**Edit difference data**
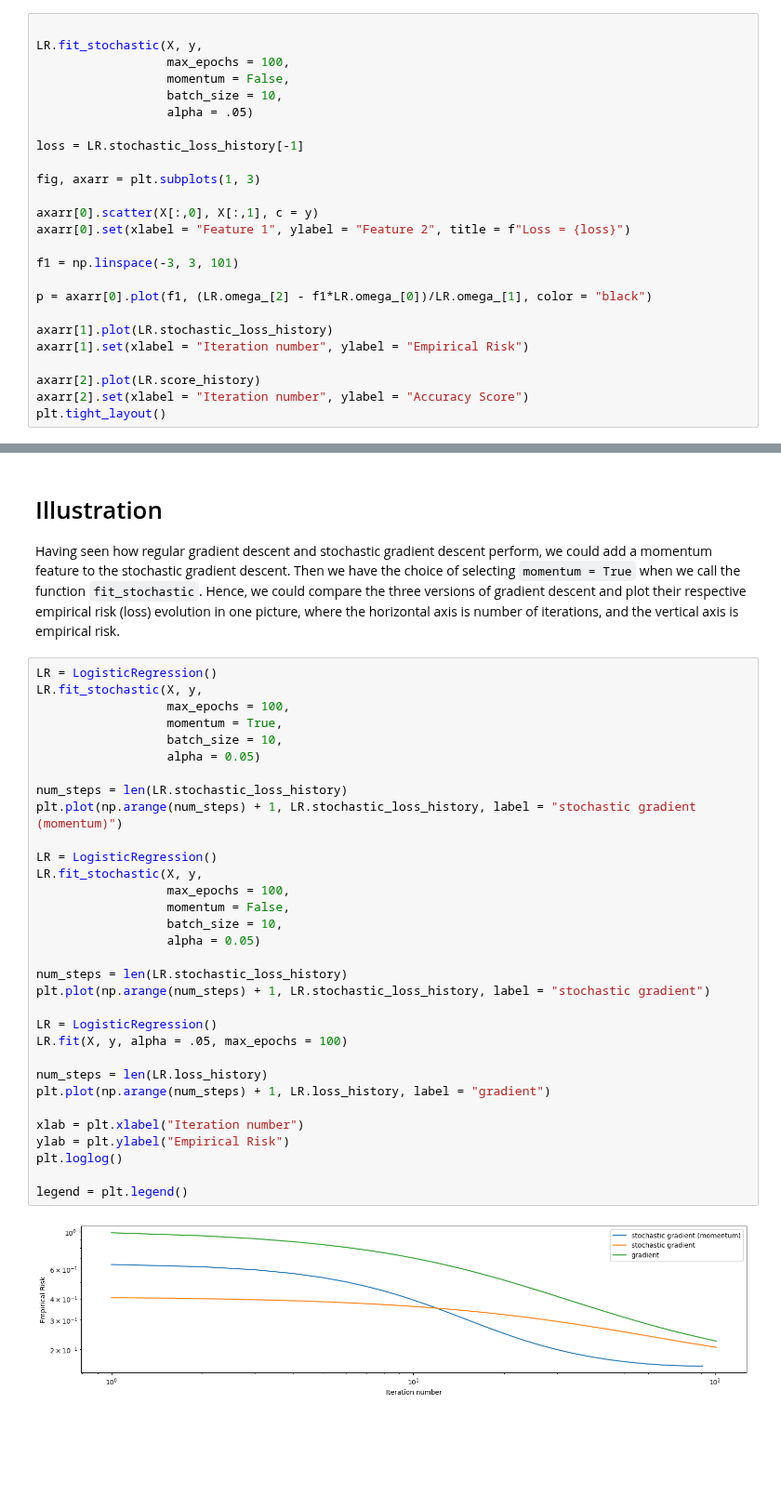
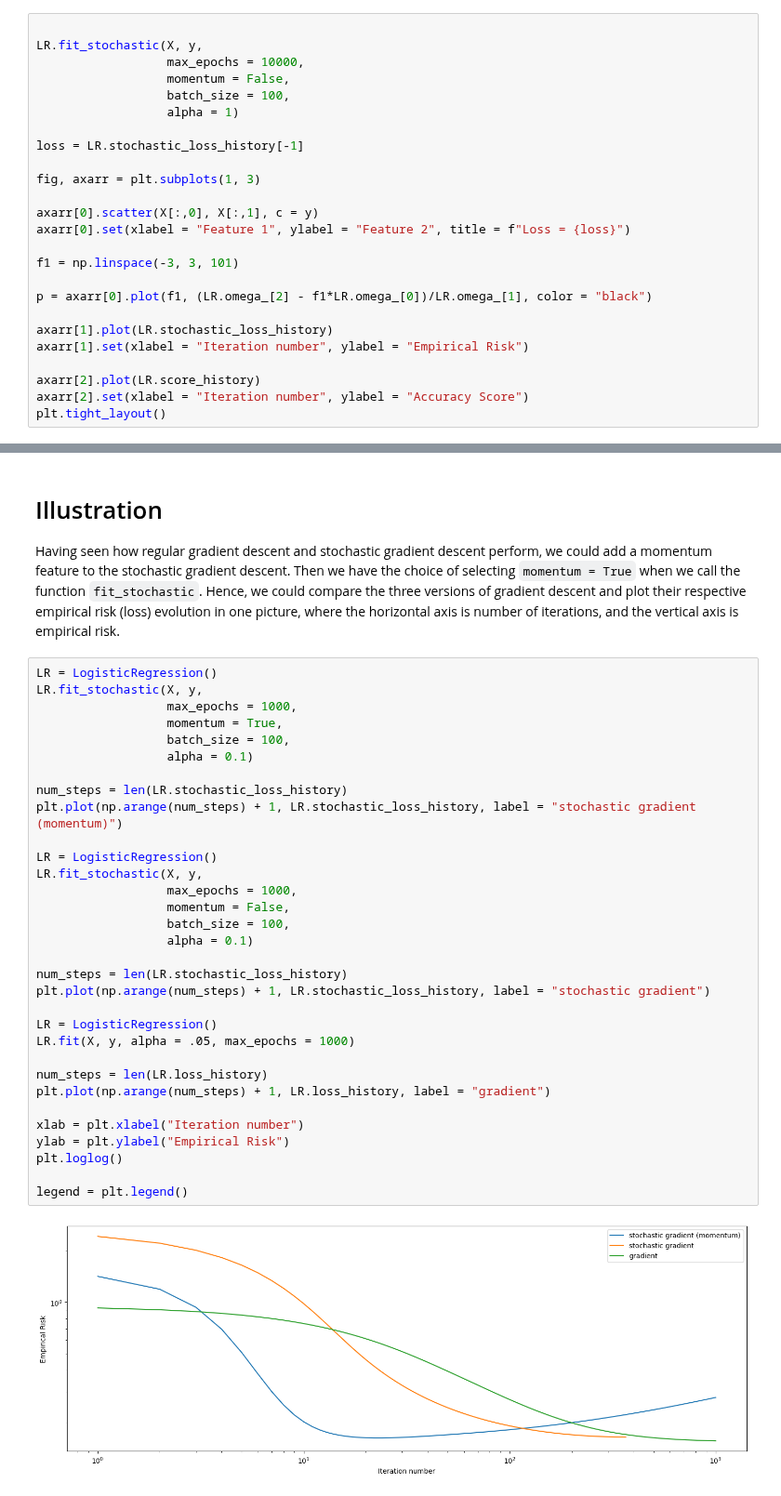
Before and after one commit to Xianzhiwang1/CS0451-page-site, a Jupyter notebook: posts/my-blog-post-02-gradient-descent/index.ipynb, the cells around one changed output, grey strips where cells are left out. Shown at 93% size. Cells and saved outputs as stored; diff of their text form; blank space fills up the shorter version.

```diff
--- a/posts/my-blog-post-02-gradient-descent/index.ipynb
+++ b/posts/my-blog-post-02-gradient-descent/index.ipynb
@@ -139,10 +139,10 @@ And the rest is business as usual. We deem our weights `w`  as "good enough" whe
 # %%
 
 LR.fit_stochastic(X, y,
-                  max_epochs = 100,
+                  max_epochs = 10000,
                   momentum = False,
-                  batch_size = 10,
-                  alpha = .05)
+                  batch_size = 100,
+                  alpha = 1)
 
 loss = LR.stochastic_loss_history[-1]
 
@@ -169,34 +169,34 @@ Having seen how regular gradient descent and stochastic gradient descent perform
 # %%
 LR = LogisticRegression()
 LR.fit_stochastic(X, y,
-                  max_epochs = 100,
+                  max_epochs = 1000,
                   momentum = True,
-                  batch_size = 10,
-                  alpha = 0.05)
+                  batch_size = 100,
+                  alpha = 0.1)
 
 num_steps = len(LR.stochastic_loss_history)
 plt.plot(np.arange(num_steps) + 1, LR.stochastic_loss_history, label = "stochastic gradient (momentum)")
 
 LR = LogisticRegression()
 LR.fit_stochastic(X, y,
-                  max_epochs = 100,
+                  max_epochs = 1000,
                   momentum = False,
-                  batch_size = 10,
-                  alpha = 0.05)
+                  batch_size = 100,
+                  alpha = 0.1)
 
 num_steps = len(LR.stochastic_loss_history)
 plt.plot(np.arange(num_steps) + 1, LR.stochastic_loss_history, label = "stochastic gradient")
 
 LR = LogisticRegression()
-LR.fit(X, y, alpha = .05, max_epochs = 100)
+LR.fit(X, y, alpha = .05, max_epochs = 1000)
 
 num_steps = len(LR.loss_history)
 plt.plot(np.arange(num_steps) + 1, LR.loss_history, label = "gradient")
 
 xlab = plt.xlabel("Iteration number")
 ylab = plt.ylabel("Empirical Risk")
 plt.loglog()
 
 legend = plt.legend()
 # %% [output]
-[figure, old version]
+[figure, new version]
```
Also changed, not shown: parts of 5 cells of this notebook, 22 other files.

**Your instructions**
Output the whole of the data, unchanged; keep the pictures out.

**Answer box**
Before and after one commit to Xianzhiwang1/CS0451-page-site, a Jupyter notebook: posts/my-blog-post-02-gradient-descent/index.ipynb, the cells around one changed output, grey strips where cells are left out. Shown at 93% size. Cells and saved outputs as stored; diff of their text form; blank space fills up the shorter version.

```diff
--- a/posts/my-blog-post-02-gradient-descent/index.ipynb
+++ b/posts/my-blog-post-02-gradient-descent/index.ipynb
@@ -139,10 +139,10 @@ And the rest is business as usual. We deem our weights `w`  as "good enough" whe
 # %%
 
 LR.fit_stochastic(X, y,
-                  max_epochs = 100,
+                  max_epochs = 10000,
                   momentum = False,
-                  batch_size = 10,
-                  alpha = .05)
+                  batch_size = 100,
+                  alpha = 1)
 
 loss = LR.stochastic_loss_history[-1]
 
@@ -169,34 +169,34 @@ Having seen how regular gradient descent and stochastic gradient descent perform
 # %%
 LR = LogisticRegression()
 LR.fit_stochastic(X, y,
-                  max_epochs = 100,
+                  max_epochs = 1000,
                   momentum = True,
-                  batch_size = 10,
-                  alpha = 0.05)
+                  batch_size = 100,
+                  alpha = 0.1)
 
 num_steps = len(LR.stochastic_loss_history)
 plt.plot(np.arange(num_steps) + 1, LR.stochastic_loss_history, label = "stochastic gradient (momentum)")
 
 LR = LogisticRegression()
 LR.fit_stochastic(X, y,
-                  max_epochs = 100,
+                  max_epochs = 1000,
                   momentum = False,
-                  batch_size = 10,
-                  alpha = 0.05)
+                  batch_size = 100,
+                  alpha = 0.1)
 
 num_steps = len(LR.stochastic_loss_history)
 plt.plot(np.arange(num_steps) + 1, LR.stochastic_loss_history, label = "stochastic gradient")
 
 LR = LogisticRegression()
-LR.fit(X, y, alpha = .05, max_epochs = 100)
+LR.fit(X, y, alpha = .05, max_epochs = 1000)
 
 num_steps = len(LR.loss_history)
 plt.plot(np.arange(num_steps) + 1, LR.loss_history, label = "gradient")
 
 xlab = plt.xlabel("Iteration number")
 ylab = plt.ylabel("Empirical Risk")
 plt.loglog()
 
 legend = plt.legend()
 # %% [output]
-[figure, old version]
+[figure, new version]
```
Also changed, not shown: parts of 5 cells of this notebook, 22 other files.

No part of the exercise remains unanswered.